Hagel is in many ways an ideal pick for Obama, giving nod to bipartisanship while appointing someone with a demonstrated commitment to veterans of Iraq and Afghanistan and to retooling and economizing the Pentagon bureaucracy for the future.
But the nomination of Hagel to replace outgoing Defense Secretary Leon Panetta is also politically charged, expected to trigger a brutal confirmation fight in the Senate, where a bipartisan group of critics has already lined up against the pick.
Now, I'm one of those right-leaning folks who opposed the Iraq War. Hagel supported it but opposed the surge effort and that's a big reason that some conservatives began to distrust him. He's also under fire for referring to U.S. supporters of Israel as "the Jewish lobby" and some anti-gay comments made about the appointment of a homosexual ambassador during the Clinton administration. The media keep referring to Hagel as a bipartisan pick. He's only really bipartisan in the sense that he has opponents on both sides of the aisle.
The joke about Hagel, even in Nebraska, was that he was the Senator from France. But I knew folks who worked for him back in the Senate and I always found it interesting that they really didn't like him as a person.
What I'm worried about, as Daniel Larison puts it over at the American Conservative, is "The Ever-Shrinking Republican Foreign Policy Tent." Is there really not room in that party for folks who oppose widespread intervention in global conflicts?
But what do the Ricochetti think? I'm far more disappointed that the joke John Kerry is nominated for Secretary of State, to be honest.
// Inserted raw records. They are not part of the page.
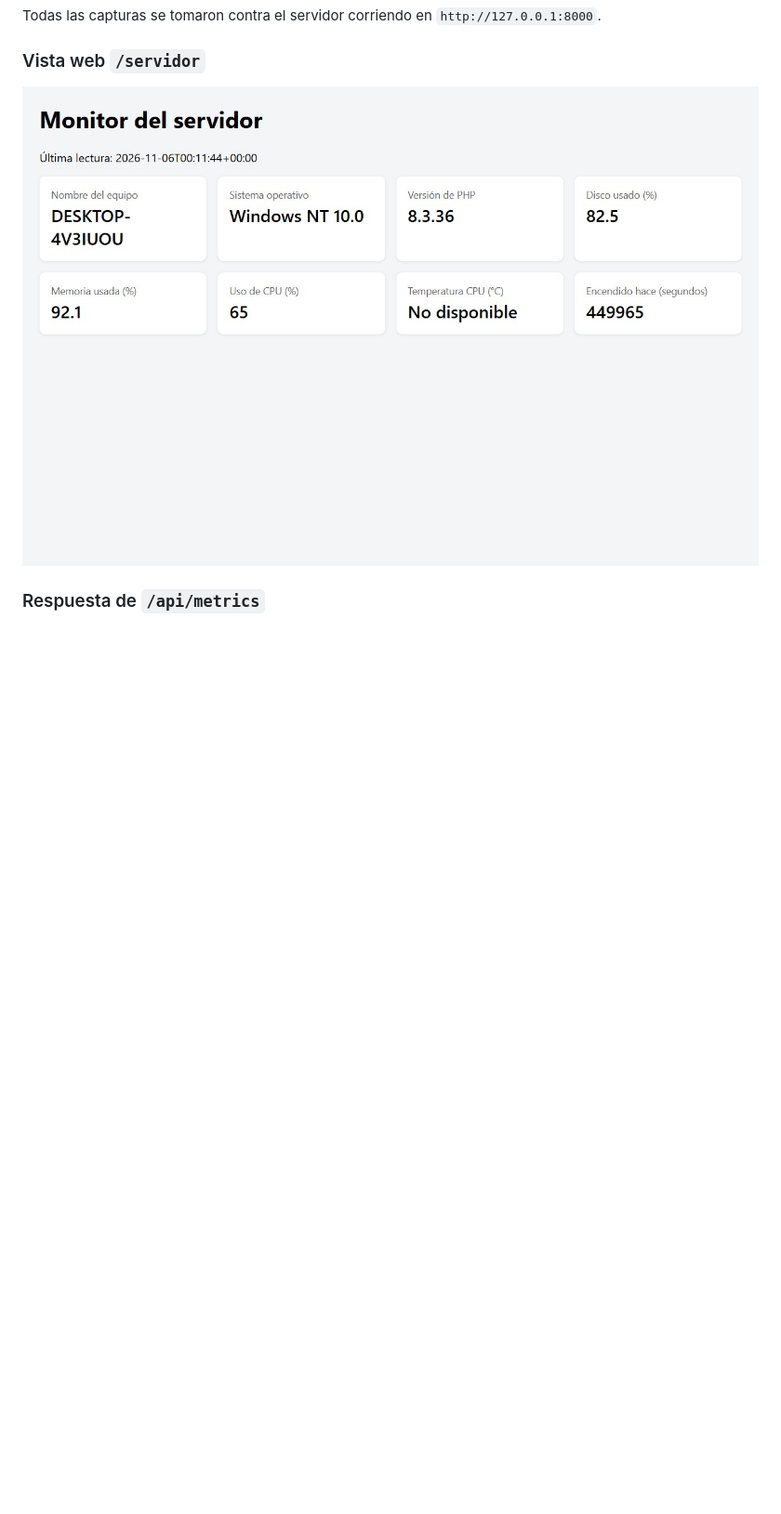
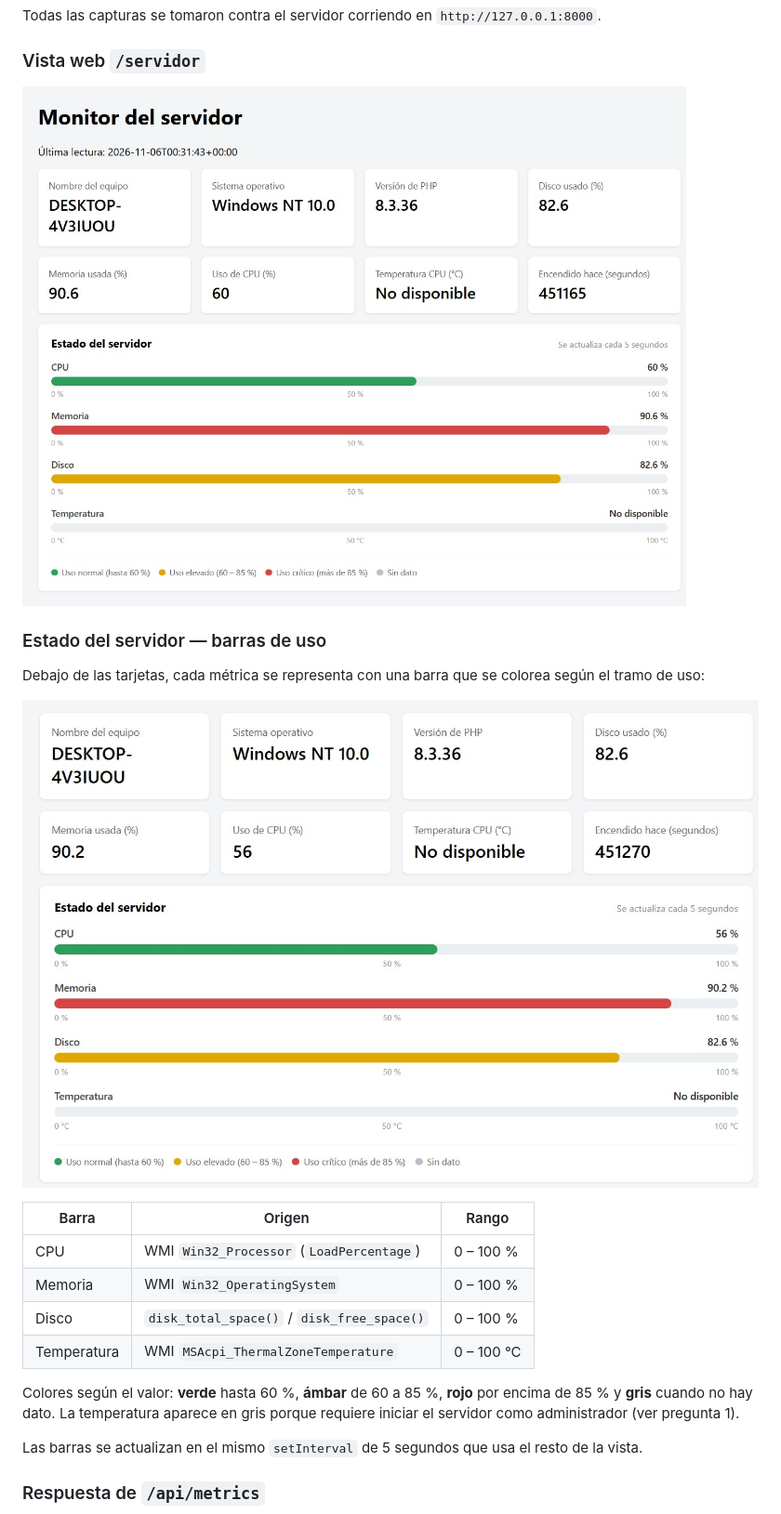
Before and after one commit to liabarcos/monitor-servidor, a Markdown page: README.md, the part around one of its changes. Shown at 93% size. GitHub-like rendering; pictures changed too: docs/capturas/estado-servidor.jpeg (added), docs/capturas/servidor.jpeg; blank space fills up the shorter version.

Commit message:
Seccion Estado del servidor con barras de uso y su captura

```diff
--- a/README.md
+++ b/README.md
@@ -136,6 +136,23 @@ Todas las capturas se tomaron contra el servidor corriendo en `http://127.0.0.1:
 ### Vista web `/servidor`
 
 ![Vista del monitor del servidor](docs/capturas/servidor.jpeg)
+
+### Estado del servidor — barras de uso
+
+Debajo de las tarjetas, cada métrica se representa con una barra que se colorea según el tramo de uso:
+
+![Sección Estado del servidor con barras de CPU, memoria, disco y temperatura](docs/capturas/estado-servidor.jpeg)
+
+| Barra | Origen | Rango |
+|---|---|---|
+| CPU | WMI `Win32_Processor` (`LoadPercentage`) | 0 – 100 % |
+| Memoria | WMI `Win32_OperatingSystem` | 0 – 100 % |
+| Disco | `disk_total_space()` / `disk_free_space()` | 0 – 100 % |
+| Temperatura | WMI `MSAcpi_ThermalZoneTemperature` | 0 – 100 °C |
+
+Colores según el valor: **verde** hasta 60 %, **ámbar** de 60 a 85 %, **rojo** por encima de 85 % y **gris** cuando no hay dato. La temperatura aparece en gris porque requiere iniciar el servidor como administrador (ver pregunta 1).
+
+Las barras se actualizan en el mismo `setInterval` de 5 segundos que usa el resto de la vista.
 
 ### Respuesta de `/api/metrics`
 
```
Also changed, not shown: other parts of README.md (+1 -1 lines), 1 other file.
The other big nominee is counterterrorism advisor John Brennan as the new CIA director, replacing David Petraeus.